Managing read and delivered states

For information on how to handle message states with dialog bots, refer to Message states for external messengers and dialog bots.

Limiting the length of messages in bot dialogs

If your bot answers questions visitors enter as free text, it has to parse the text to determine whether it can answer the question. The longer the text the visitor entered, the harder this gets. Long texts can reduce the number of questions the bot can answer. This, in turn, reduces the benefits using a bot provides your organization.

The configuration property com.unblu.conversation.message.chatTextInputMaxLength lets you limit the length of the messages conversation participants can enter. However, it limits the length of all messages, not just those sent in conversations with bots. Furthermore, it’s set in the CONVERSATION or CONVERSATION_TEMPLATE scope, so you have to set it in the template of any conversation that the bot might join.

To limit the length of messages in a bot dialog, you can use the web API endpoint bots/restrictDialogCounterpart after receiving the bot.dialog.opened webhook event. The endpoint requires you to provide the dialog token of the current dialog and the maximum permissible length of a message. The limit only applies to the dialog you call the endpoint for and is reset once you hand off the dialog to an agent or the next bot.

You can change the maximum permissible length during a dialog. This is useful if, for example, you first want to give your bot a chance to answer simple enquiries. For these questions, you might limit the maximum permissible length to, say, 150 characters. When the bot decides it won’t be able to resolve the issue, it can ask the client for a detailed description before handing the conversation off to an agent. For this, you could increase the maximum length to a much larger value such as 1000 characters.

Unblu displays a hint informing the visitor of how many characters they can still enter. Use the configuration property com.unblu.conversation.messaging.ui.charactersRemainingHintThreshold to specify when Unblu should display the hint.

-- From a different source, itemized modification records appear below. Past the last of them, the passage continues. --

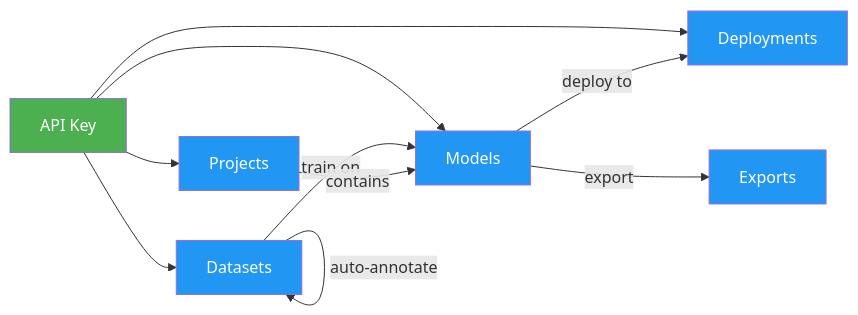
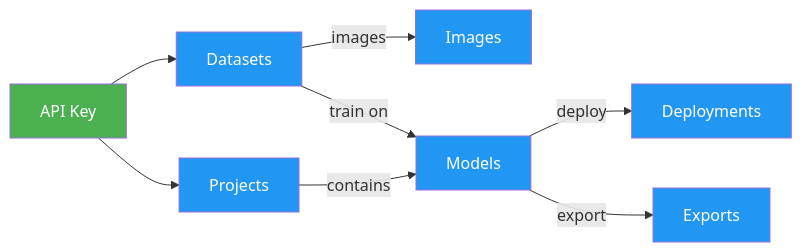
Before and after one commit to Rehman-AD/cv-yolov8-core: the first of 4 diagrams in docs/en/platform/api/index.md, drawn with Mermaid. The commit also changed other lines of this file and 32 other files, not shown here.

````diff
--- a/docs/en/platform/api/index.md
+++ b/docs/en/platform/api/index.md
@@ -30,15 +35,13 @@
 ```mermaid
 graph LR
     A[API Key]:::start --> B[Datasets]:::proc
     A --> C[Projects]:::proc
-    A --> D[Models]:::proc
-    A --> E[Deployments]:::proc
+    B -->|images| G[Images]:::proc
+    C -->|contains| D[Models]:::proc
     B -->|train on| D
-    C -->|contains| D
-    D -->|deploy to| E
+    D -->|deploy| E[Deployments]:::proc
     D -->|export| F[Exports]:::proc
-    B -->|auto-annotate| B
 
     classDef start fill:#4CAF50,color:#fff
     classDef proc fill:#2196F3,color:#fff
 ```
````
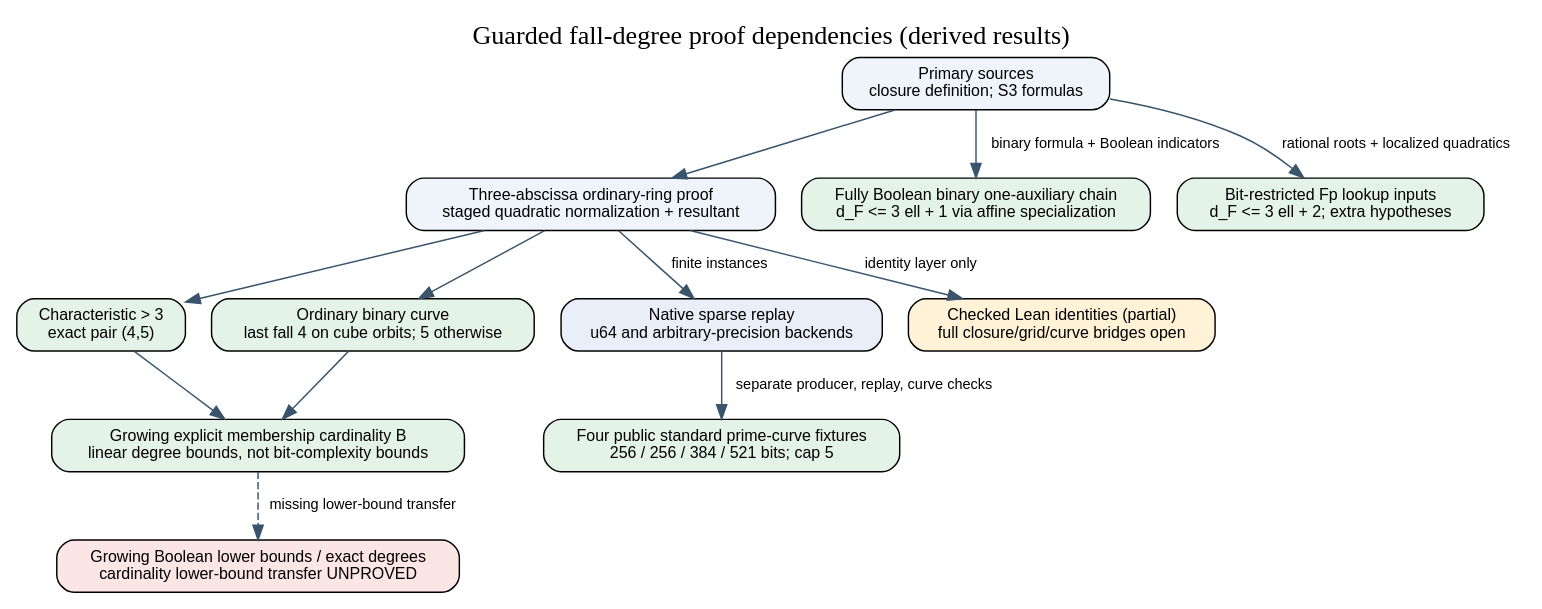
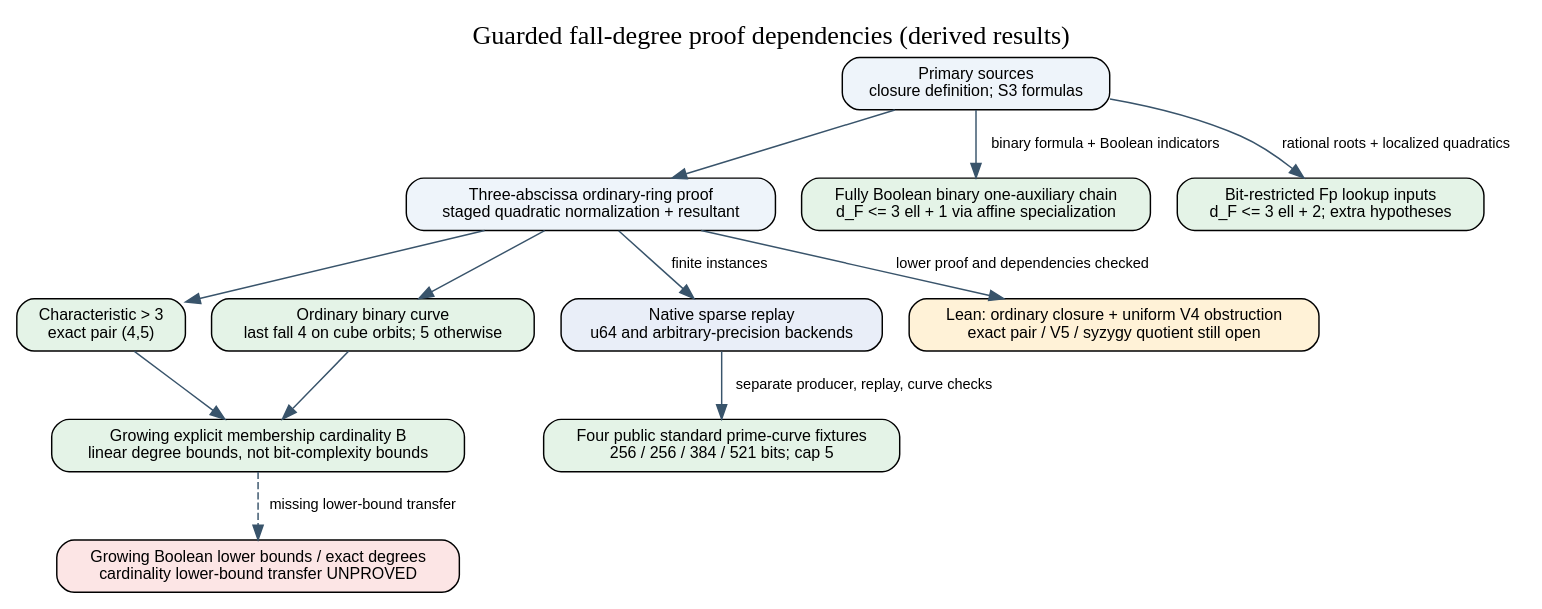
The diagram in research/guarded_fall_degree_20261028/reports/proof-dependencies.dot (isogeny-labs/crypto), drawn with Graphviz before and after one commit. The commit also changed 38 other files, not shown here.

Commit message:
research: prove the guarded degree-four obstruction in Lean

```diff
--- a/research/guarded_fall_degree_20261028/reports/proof-dependencies.dot
+++ b/research/guarded_fall_degree_20261028/reports/proof-dependencies.dot
@@ -1,27 +1,27 @@
 digraph proof {
   graph [rankdir=TB, bgcolor="white", label="Guarded fall-degree proof dependencies (derived results)", labelloc=t, fontsize=18];
   node [shape=box, style="rounded,filled", fillcolor="#eef4fa", fontname="Helvetica", fontsize=11];
   edge [color="#39546b", fontname="Helvetica", fontsize=10];
   sources [label="Primary sources\nclosure definition; S3 formulas"];
   local [label="Three-abscissa ordinary-ring proof\nstaged quadratic normalization + resultant"];
   odd [label="Characteristic > 3\nexact pair (4,5)", fillcolor="#e4f3e7"];
   binary [label="Ordinary binary curve\nlast fall 4 on cube orbits; 5 otherwise", fillcolor="#e4f3e7"];
   growing [label="Growing explicit membership cardinality B\nlinear degree bounds, not bit-complexity bounds", fillcolor="#e4f3e7"];
   native [label="Native sparse replay\nu64 and arbitrary-precision backends", fillcolor="#e9eef8"];
   large [label="Four public standard prime-curve fixtures\n256 / 256 / 384 / 521 bits; cap 5", fillcolor="#e4f3e7"];
-  lean [label="Checked Lean identities (partial)\nfull closure/grid/curve bridges open", fillcolor="#fff2d7"];
+  lean [label="Lean: ordinary closure + uniform V4 obstruction\nexact pair / V5 / syzygy quotient still open", fillcolor="#fff2d7"];
   boolupper [label="Fully Boolean binary one-auxiliary chain\nd_F <= 3 ell + 1 via affine specialization", fillcolor="#e4f3e7"];
   primebits [label="Bit-restricted Fp lookup inputs\nd_F <= 3 ell + 2; extra hypotheses", fillcolor="#e4f3e7"];
   boolean [label="Growing Boolean lower bounds / exact degrees\ncardinality lower-bound transfer UNPROVED", fillcolor="#fce5e5"];
   sources -> local;
   sources -> boolupper [label="binary formula + Boolean indicators"];
   sources -> primebits [label="rational roots + localized quadratics"];
   local -> odd;
   local -> binary;
   odd -> growing;
   binary -> growing;
   local -> native [label="finite instances"];
   native -> large [label="separate producer, replay, curve checks"];
-  local -> lean [label="identity layer only"];
+  local -> lean [label="lower proof and dependencies checked"];
   growing -> boolean [style=dashed, label="missing lower-bound transfer"];
 }
```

Using bots to perform requests on behalf of authenticated users

Bots can often deal with simple user inquiries without having to involve an agent in the conversation. This lets your agents focus on more complex issues.

Sometimes, obtaining the answer requires the bot to make a request to another system on behalf of the person asking the question:

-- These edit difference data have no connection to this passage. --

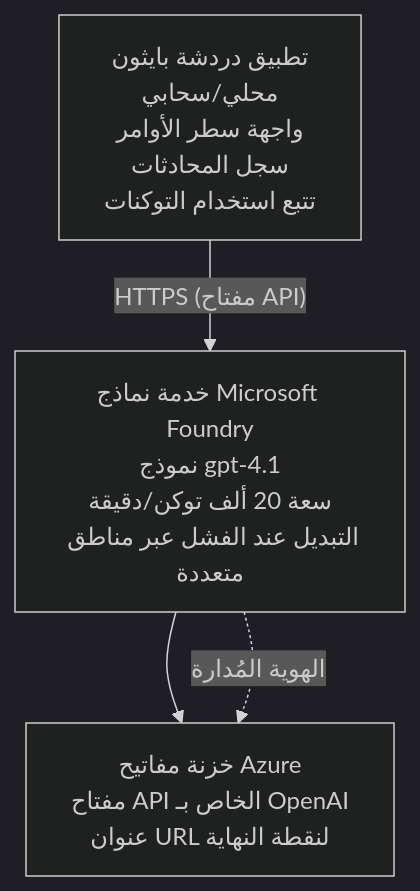
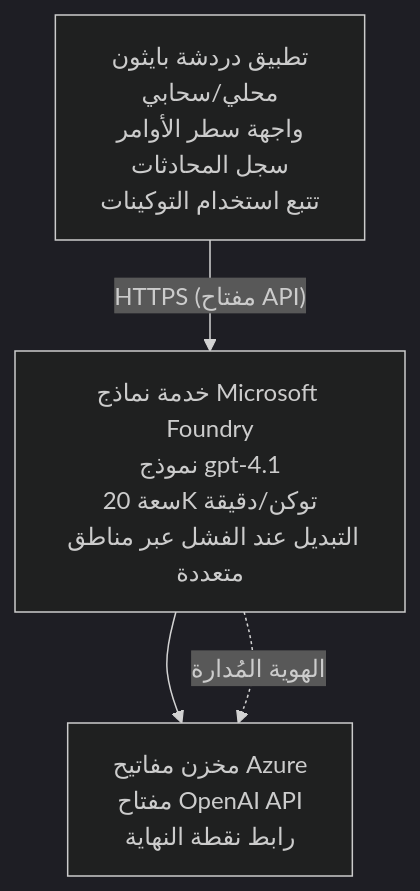
One commit to microsoft/AZD-for-beginners changed the diagram in translations/ar/examples/azure-openai-chat/README.md. Above: the diagram before and after it, drawn with Mermaid (dark theme). The commit also changed other lines of this file and 104 other files, not shown here.

````diff
--- a/translations/ar/examples/azure-openai-chat/README.md
+++ b/translations/ar/examples/azure-openai-chat/README.md
@@ -26,6 +26,6 @@
 ```mermaid
 graph TD
-    App[تطبيق دردشة بايثون<br/>محلي/سحابي<br/>واجهة سطر الأوامر<br/>سجل المحادثات<br/>تتبع استخدام التوكنات] -- "HTTPS (مفتاح API)" --> Foundry[خدمة نماذج Microsoft Foundry<br/>نموذج gpt-4.1<br/>سعة 20 ألف توكن/دقيقة<br/>التبديل عند الفشل عبر مناطق متعددة]
-    Foundry --> KV[خزنة مفاتيح Azure<br/>مفتاح API الخاص بـ OpenAI<br/>عنوان URL لنقطة النهاية]
+    App[تطبيق دردشة بايثون<br/>محلي/سحابي<br/>واجهة سطر الأوامر<br/>سجل المحادثات<br/>تتبع استخدام التوكينات] -- "HTTPS (مفتاح API)" --> Foundry[خدمة نماذج Microsoft Foundry<br/>نموذج gpt-4.1<br/>سعة 20K توكن/دقيقة<br/>التبديل عند الفشل عبر مناطق متعددة]
+    Foundry --> KV[مخزن مفاتيح Azure<br/>مفتاح OpenAI API<br/>رابط نقطة النهاية]
     Foundry -. الهوية المُدارة .-> KV
 ```
````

  • A bot can tell a visitor their account balance, provided they can show to your core banking system that the person making the request may access that information. If the visitor is already authenticated by your system, that information can be made available to the bot through Unblu.

  • While onboarding an agent to a conversation, a bot may ask whether it should open their customer relationship management (CRM) system to display the client’s information. Again, the agent’s authentication information can be made available to the bot through Unblu.

This article describes how to perform requests on behalf of users that were authenticated using ID propagation.

Propagating authentication information

When you use ID propagation to authenticate Unblu users, you must specify which values should be propagated. Which propagated information should be used for authentication is specified in the following configuration properties:

Retrieving authentication information

The values propagated during authentication, including the person’s authentication information, are stored in the user’s person presence. A bot must therefore know which person presence of the conversation contains the relevant authentication information, and be able to access the detail of that person presence.

When a webhook event related to a message is triggered, for example conversation.new_message, the message data in the payload includes the field senderPersonPresenceId. The field contains the person presence ID of the person who sent the message that triggered the webhook event.

Once you have the user’s person presence ID, you can call the web API endpoint /personpresences/read. The return value of the API endpoint includes fields for each of the propagated values. With this information, a bot can call a third-party system on the user’s behalf and retrieve the information required to answer the user’s question.

See also